Modification records
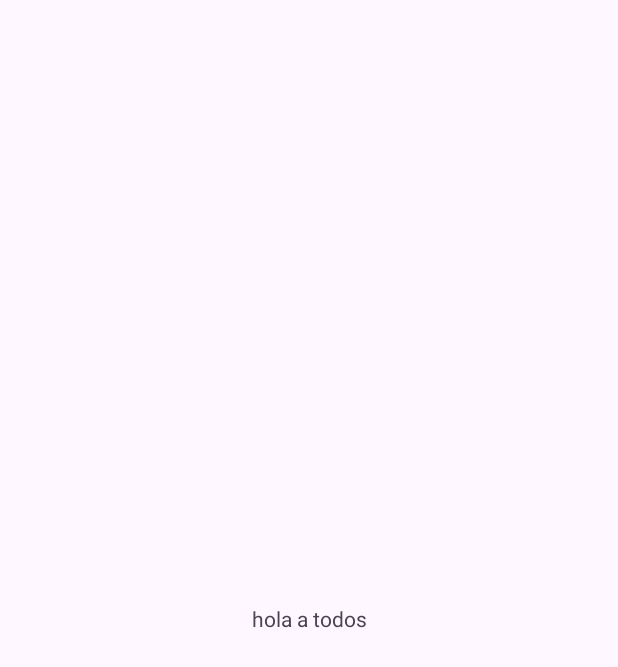
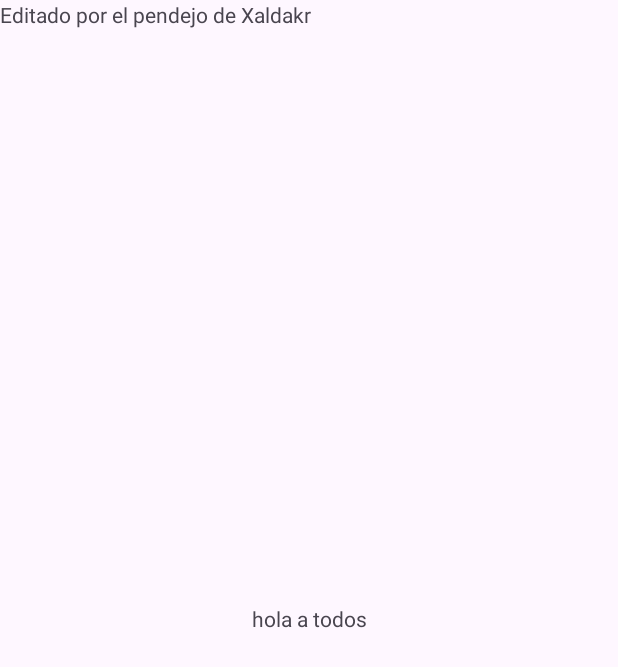
Before and after one commit to RodriguezKevin8/PianoGrupo05, an Android app: the screen it shows after launch (MainActivity), on a phone screen of 412 x 824 dp. Before the commit the part shown is almost empty. Shown: the top 667 px of the screen. Run offline under Robolectric (Android 15) with nearby library versions, the light colour scheme and no system bars.

Commit message:
Algo se ha editado

```diff
--- a/app/src/main/res/layout/activity_main.xml
+++ b/app/src/main/res/layout/activity_main.xml
@@ -15,4 +15,11 @@
         app:layout_constraintStart_toStartOf="parent"
         app:layout_constraintTop_toTopOf="parent" />
 
+    <TextView
+        android:layout_width="wrap_content"
+        android:layout_height="wrap_content"
+        android:text="Editado por el pendejo de Xaldakr"
+        tools:layout_editor_absoluteX="100dp"
+        tools:layout_editor_absoluteY="409dp" />
+
 </androidx.constraintlayout.widget.ConstraintLayout>
```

**What the task asks**. Repeat each entry above exactly. Omit the pictures.

**The answer**.
Before and after one commit to RodriguezKevin8/PianoGrupo05, an Android app: the screen it shows after launch (MainActivity), on a phone screen of 412 x 824 dp. Before the commit the part shown is almost empty. Shown: the top 667 px of the screen. Run offline under Robolectric (Android 15) with nearby library versions, the light colour scheme and no system bars.

Commit message:
Algo se ha editado

```diff
--- a/app/src/main/res/layout/activity_main.xml
+++ b/app/src/main/res/layout/activity_main.xml
@@ -15,4 +15,11 @@
         app:layout_constraintStart_toStartOf="parent"
         app:layout_constraintTop_toTopOf="parent" />
 
+    <TextView
+        android:layout_width="wrap_content"
+        android:layout_height="wrap_content"
+        android:text="Editado por el pendejo de Xaldakr"
+        tools:layout_editor_absoluteX="100dp"
+        tools:layout_editor_absoluteY="409dp" />
+
 </androidx.constraintlayout.widget.ConstraintLayout>
```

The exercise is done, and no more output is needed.